Having worked with college students on campus for more than 30 years, I offer these tips for those returning to Ole Miss and for those arriving here for the first time:
1. Go to class — and be on time. You’re paying a lot of tuition, so get your money’s worth. Pay attention in class. Don’t you hate the sound of crickets when no one responds to the professor’s question? Participate in class. This will improve your grade, impress your professor, and grow your self-confidence.
2. Introduce yourself to your professors so they get to know you. Tell your professor that you enjoy her/his class, whether you do or not. Find something complimentary to say. Google your professor. You’ll be surprised to learn that s/he likely has remarkable credentials.
3. Likewise, make friends with the students seated next to you in class. They are your resource for notes should you have to miss class, someone to study with, and someone who shares your anguish about the class. Get over your shyness. Your opening line to your fellow classmates could be, “Where you from?”
4. Take care of yourself. You are in charge of you now. Try to eat well and get enough sleep. I know you have FOMO, but pace yourself. However, if you feel yucky, don’t ignore your symptoms. After about two weeks into the semester, you’re probably gonna come down with whatever crud is being shared in your dorm, your apartment, or your classroom. Whining about how awful you feel will not make you better. Go to the Student Health Center or a nearby clinic. COVID-19 is still a real thing, and it will come for you even if you think you’re invincible. Take precautions. Wash your hands often! The doctors, nurses, and staff are well trained, but they don’t know the particulars about your insurance. Make sure you take your insurance cards and ID with you. If they prescribe medicine for you, get the prescription filled, and take it as instructed!
5. Look out for others. You know what I’m talking about. When someone has become unable to take care of themselves, make the effort to help get them home safely so they don’t come to harm. Hopefully, they would do the same for you. Click that Uber app on your phone. Be their hero!
6. Be in touch with your parents and your grandparents. The grandparents may be even more grateful to hear from you than your parents. You don’t have to hang on the phone for long conversations but a short text with an “I miss you and I love you” thrown in will make you and your folks feel good!
7. Check the local weather forecast. Have rain gear with you always. It doesn’t have to be fancy — a plastic disposable poncho works. Not only will an umbrella or rain jacket keep you dry, but it can also protect your computer, phone, books, etc.
8. Keep a portable charger with you. When you arrive home, put your phone, charger, earbuds, wallet, keys, student ID, etc., in a basket where to be ready when you leave again. This will save you lots of time hunting for these things. Consider investing in air tags if you can’t keep up with your stuff!
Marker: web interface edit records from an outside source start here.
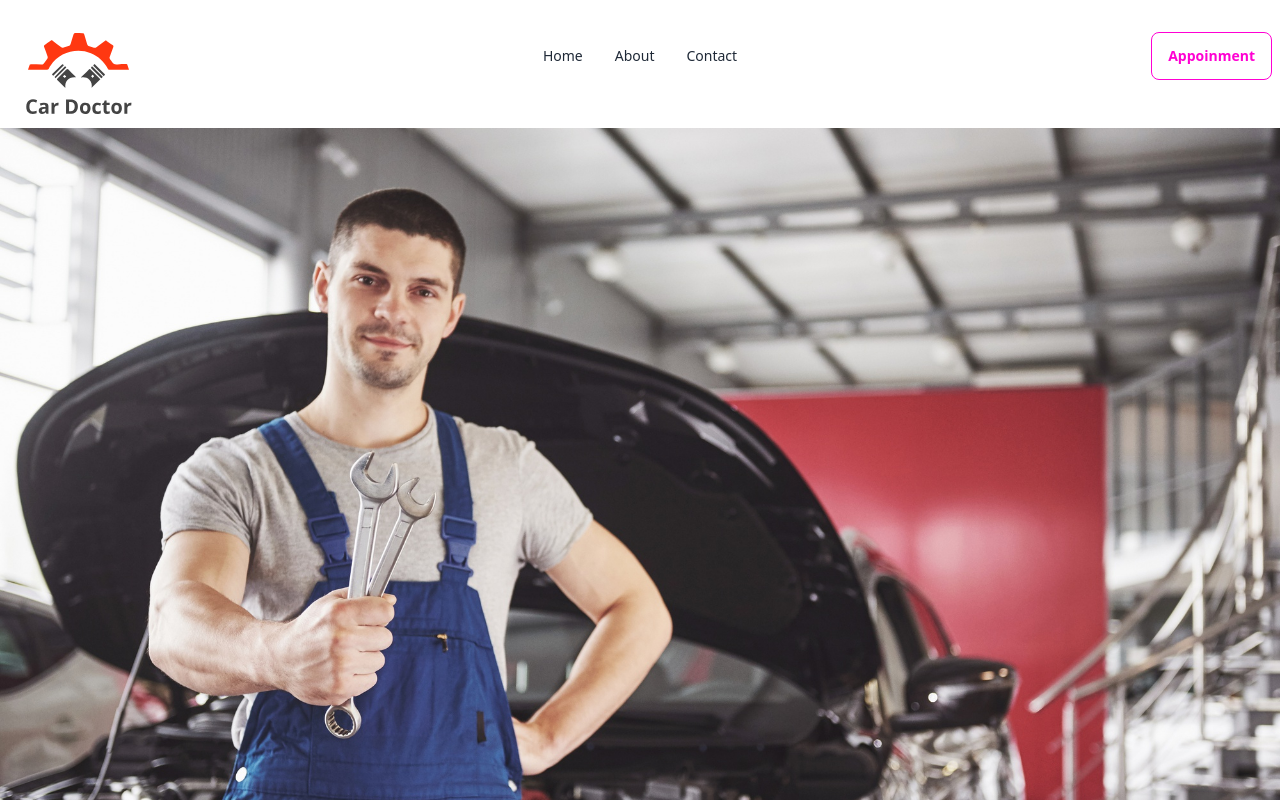
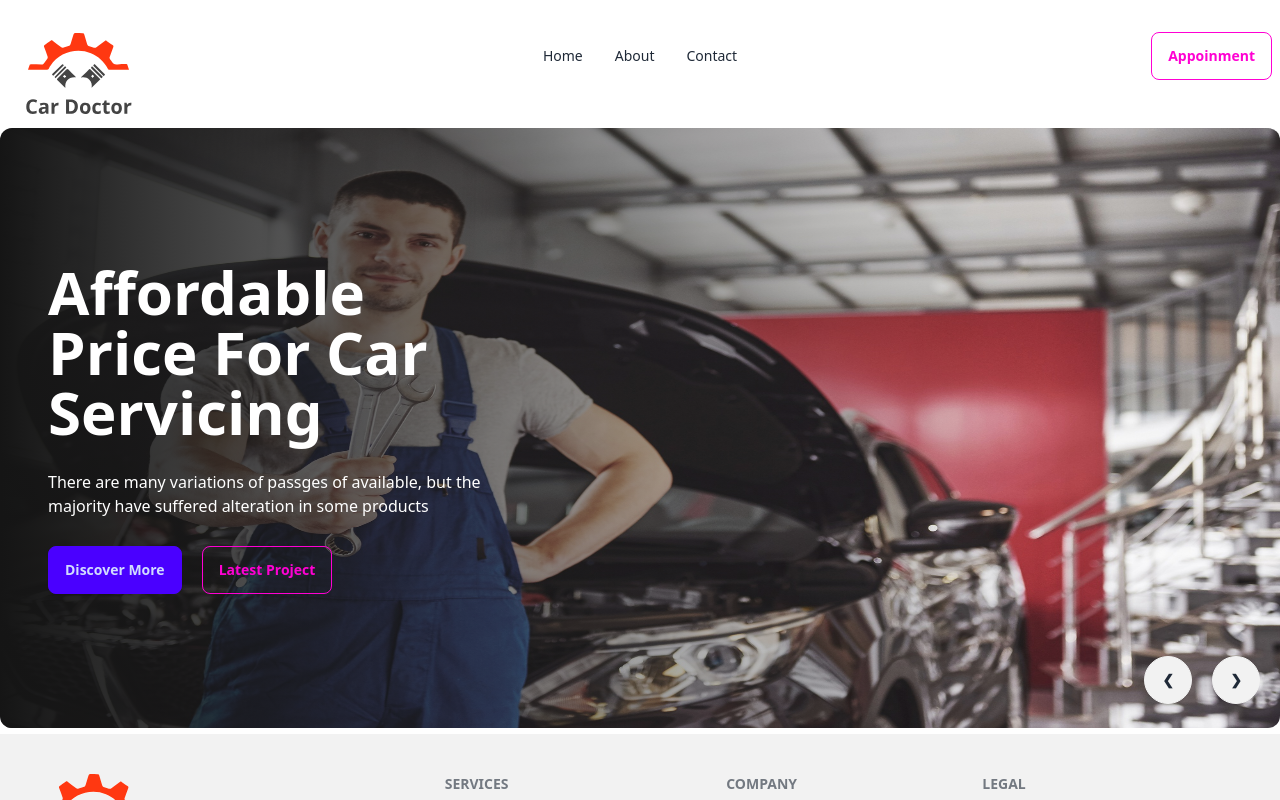
Before and after one commit to robiulislam8726/car-doctor-client, a React (Vite) app: page / in a window 1280 px wide. Shown: the top 800 px of the page. Built offline with nearby package versions, Linux system fonts and the light colour scheme.

Commit message:
added banner section

```diff
--- a/src/pages/Home/Banner/Banner.jsx
+++ b/src/pages/Home/Banner/Banner.jsx
@@ -1,3 +1,4 @@
+import { Link } from 'react-router-dom';
 import img1 from '../../../assets/images/banner/1.jpg';
 import img2 from '../../../assets/images/banner/2.jpg';
 import img3 from '../../../assets/images/banner/3.jpg';
@@ -6,13 +7,24 @@ import img5 from '../../../assets/images/banner/5.jpg';
 import img6 from '../../../assets/images/banner/6.jpg';
 const Banner = () => {
     return (
-        <div className="w-full carousel">
+        <div className="w-full h-[600px] carousel">
             <div id="slide1" className="relative w-full carousel-item">
                 <img
                     src={img1}
-                    className="w-full" />
+                    className="rounded-xl w-full" />
+                <div className="top-0 left-0 absolute flex items-center bg-gradient-to-r from-[#151515] to-[rgba(21,21,21,0)] rounded-xl h-full">
+                    <div className='space-y-7 pl-12 w-1/2 text-white'>
+                        <h2 className='font-bold text-6xl'>Affordable Price For Car Servicing</h2>
+                        <p>There are many variations of passges of available, but the majority have suffered alteration in some products</p>
+                        <div>
+                            <button className='mr-5 btn btn-primary'>Discover More</button>
+
+                            <Link to='/home'><button className='btn btn-outline btn-secondary'>Latest Project</button></Link>
+                        </div>
+                    </div>
+                </div>
                 <div className="right-5 bottom-0 left-5 absolute flex justify-end transform -translate-y-1/2">
-                    <a href="#slide4" className="mr-5 btn btn-circle">❮</a>
+                    <a href="#slide6" className="mr-5 btn btn-circle">❮</a>
                     <a href="#slide2" className="btn btn-circle">❯</a>
                 </div>
             </div>
@@ -20,6 +32,17 @@ const Banner = () => {
                 <img
                     src={img2}
                     className="w-full" />
+                    <div className="top-0 left-0 absolute flex items-center bg-gradient-to-r from-[#151515] to-[rgba(21,21,21,0)] rounded-xl h-full">
+                    <div className='space-y-7 pl-12 w-1/2 text-white'>
+                        <h2 className='font-bold text-6xl'>Affordable Price For Car Servicing</h2>
+                        <p>There are many variations of passges of available, but the majority have suffered alteration in some products</p>
+                        <div>
+                            <button className='mr-5 btn btn-primary'>Discover More</button>
+
+                            <Link to='/home'><button className='btn btn-outline btn-secondary'>Latest Project</button></Link>
+                        </div>
+                    </div>
+                </div>
                 <div className="right-5 bottom-0 left-5 absolute flex justify-end transform -translate-y-1/2">
                     <a href="#slide1" className="mr-5 btn btn-circle">❮</a>
                     <a href="#slide3" className="btn btn-circle">❯</a>
@@ -29,8 +52,19 @@ const Banner = () => {
                 <img
                     src={img3}
                     className="w-full" />
+                    <div className="top-0 left-0 absolute flex items-center bg-gradient-to-r from-[#151515] to-[rgba(21,21,21,0)] rounded-xl h-full">
+                    <div className='space-y-7 pl-12 w-1/2 text-white'>
+                        <h2 className='font-bold text-6xl'>Affordable Price For Car Servicing</h2>
+                        <p>There are many variations of passges of available, but the majority have suffered alteration in some products</p>
+                        <div>
+                            <button className='mr-5 btn btn-primary'>Discover More</button>
+
+                            <Link to='/home'><button className='btn btn-outline btn-secondary'>Latest Project</button></Link>
+                        </div>
+                    </div>
+                </div>
                 <div className="right-5 bottom-0 left-5 absolute flex justify-end transform -translate-y-1/2">
-                    <a href="#slide3" className="mr-5 btn btn-circle">❮</a>
+                    <a href="#slide2" className="mr-5 btn btn-circle">❮</a>
                     <a href="#slide4" className="btn btn-circle">❯</a>
                 </div>
             </div>
@@ -38,8 +72,59 @@ const Banner = () => {
                 <img
                     src={img4}
                     className="w-full" />
+                    <div className="top-0 left-0 absolute flex items-center bg-gradient-to-r from-[#151515] to-[rgba(21,21,21,0)] rounded-xl h-full">
+                    <div className='space-y-7 pl-12 w-1/2 text-white'>
+                        <h2 className='font-bold text-6xl'>Affordable Price For Car Servicing</h2>
+                        <p>There are many variations of passges of available, but the majority have suffered alteration in some products</p>
+                        <div>
+                            <button className='mr-5 btn btn-primary'>Discover More</button>
+
+                            <Link to='/home'><button className='btn btn-outline btn-secondary'>Latest Project</button></Link>
+                        </div>
+                    </div>
+                </div>
                 <div className="right-5 bottom-0 left-5 absolute flex justify-end transform -translate-y-1/2">
+                    <a href="#slide3" className="mr-5 btn btn-circle">❮</a>
+                    <a href="#slide5" className="btn btn-circle">❯</a>
+                </div>
+            </div>
+            <div id="slide4" className="relative w-full carousel-item">
+                <img
+                    src={img5}
+                    className="w-full" />
+                    <div className="top-0 left-0 absolute flex items-center bg-gradient-to-r from-[#151515] to-[rgba(21,21,21,0)] rounded-xl h-full">
+                    <div className='space-y-7 pl-12 w-1/2 text-white'>
+                        <h2 className='font-bold text-6xl'>Affordable Price For Car Servicing</h2>
+                        <p>There are many variations of passges of available, but the majority have suffered alteration in some products</p>
+                        <div>
+                            <button className='mr-5 btn btn-primary'>Discover More</button>
+
+                            <Link to='/home'><button className='btn btn-outline btn-secondary'>Latest Project</button></Link>
+                        </div>
+                    </div>
+                </div>
+                <div className="right-6 bottom-0 left-5 absolute flex justify-end transform -translate-y-1/2">
                     <a href="#slide4" className="mr-5 btn btn-circle">❮</a>
+                    <a href="#slide6" className="btn btn-circle">❯</a>
+                </div>
+            </div>
+            <div id="slide4" className="relative w-full carousel-item">
+                <img
+                    src={img6}
+                    className="w-full" />
+                    <div className="top-0 left-0 absolute flex items-center bg-gradient-to-r from-[#151515] to-[rgba(21,21,21,0)] rounded-xl h-full">
+                    <div className='space-y-7 pl-12 w-1/2 text-white'>
+                        <h2 className='font-bold text-6xl'>Affordable Price For Car Servicing</h2>
+                        <p>There are many variations of passges of available, but the majority have suffered alteration in some products</p>
+                        <div>
+                            <button className='mr-5 btn btn-primary'>Discover More</button>
+
+                            <Link to='/home'><button className='btn btn-outline btn-secondary'>Latest Project</button></Link>
+                        </div>
+                    </div>
+                </div>
+                <div className="right-6 bottom-0 left-5 absolute flex justify-end transform -translate-y-1/2">
+                    <a href="#slide5" className="mr-5 btn btn-circle">❮</a>
                     <a href="#slide1" className="btn btn-circle">❯</a>
                 </div>
             </div>
```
9. Get involved on campus. Whether you’re interested in politics, religion, poker, or whatever, there’s likely a group with interests similar to yours. This is called networking and can prove beneficial both personally and professionally in the future.
10. Keep a calendar. There’s one on your phone and one on your computer. Keep track of important dates (withdrawal deadline, semester breaks, tests, due dates for papers, etc.) and make it a habit to write down stuff to remind you of the important things. You can’t possibly remember all these without providing yourself with a tool to help, so write it down!
11. Be social, but be aware. Enjoy meeting new people, but “vet” new acquaintances before you allow them total access to your life. Your circle of friends will grow, but you need to surround yourself with people you can trust and that you respect — and who respect you. Remember that the people you hang out with will define your character. And your reputation matters. So don’t post stuff on social media that might damage your reputation. And know that those posts live on forever!
12. Pay for a roadside assistance provider. When you have trouble with your vehicle, you can call on them rather than having to rely on your friends or worse, having your dad drive several hours to change a flat tire. The cost for the roadside assistance is likely less costly than the sushi you had for dinner last night.
13. Get renter’s insurance. If you live off-campus this is cheap and worth it should you have damage or theft to your personal property or contents. Think how expensive it would be to replace your new laptop, smart TV, and air fryer.
14. Set goals. Maybe you haven’t answered the question of what do you want to be when you grow up, and that’s okay. The Career Center can help with that. But you can set some goals for the semester — a certain GPA, some type of behavior modification, an exercise routine, active participation in class. Whatever it is, make it yours and set yourself up for success. Arriving at semester’s end and having a poor academic record is a horrible feeling, one that doesn’t go away easily.
15. Look for ways to volunteer/pay it forward. There will be many opportunities to do so. Take them. You’ll be better for it.
16. Everything in moderation and don’t do stupid stuff! Have a happy, safe, and successful academic year!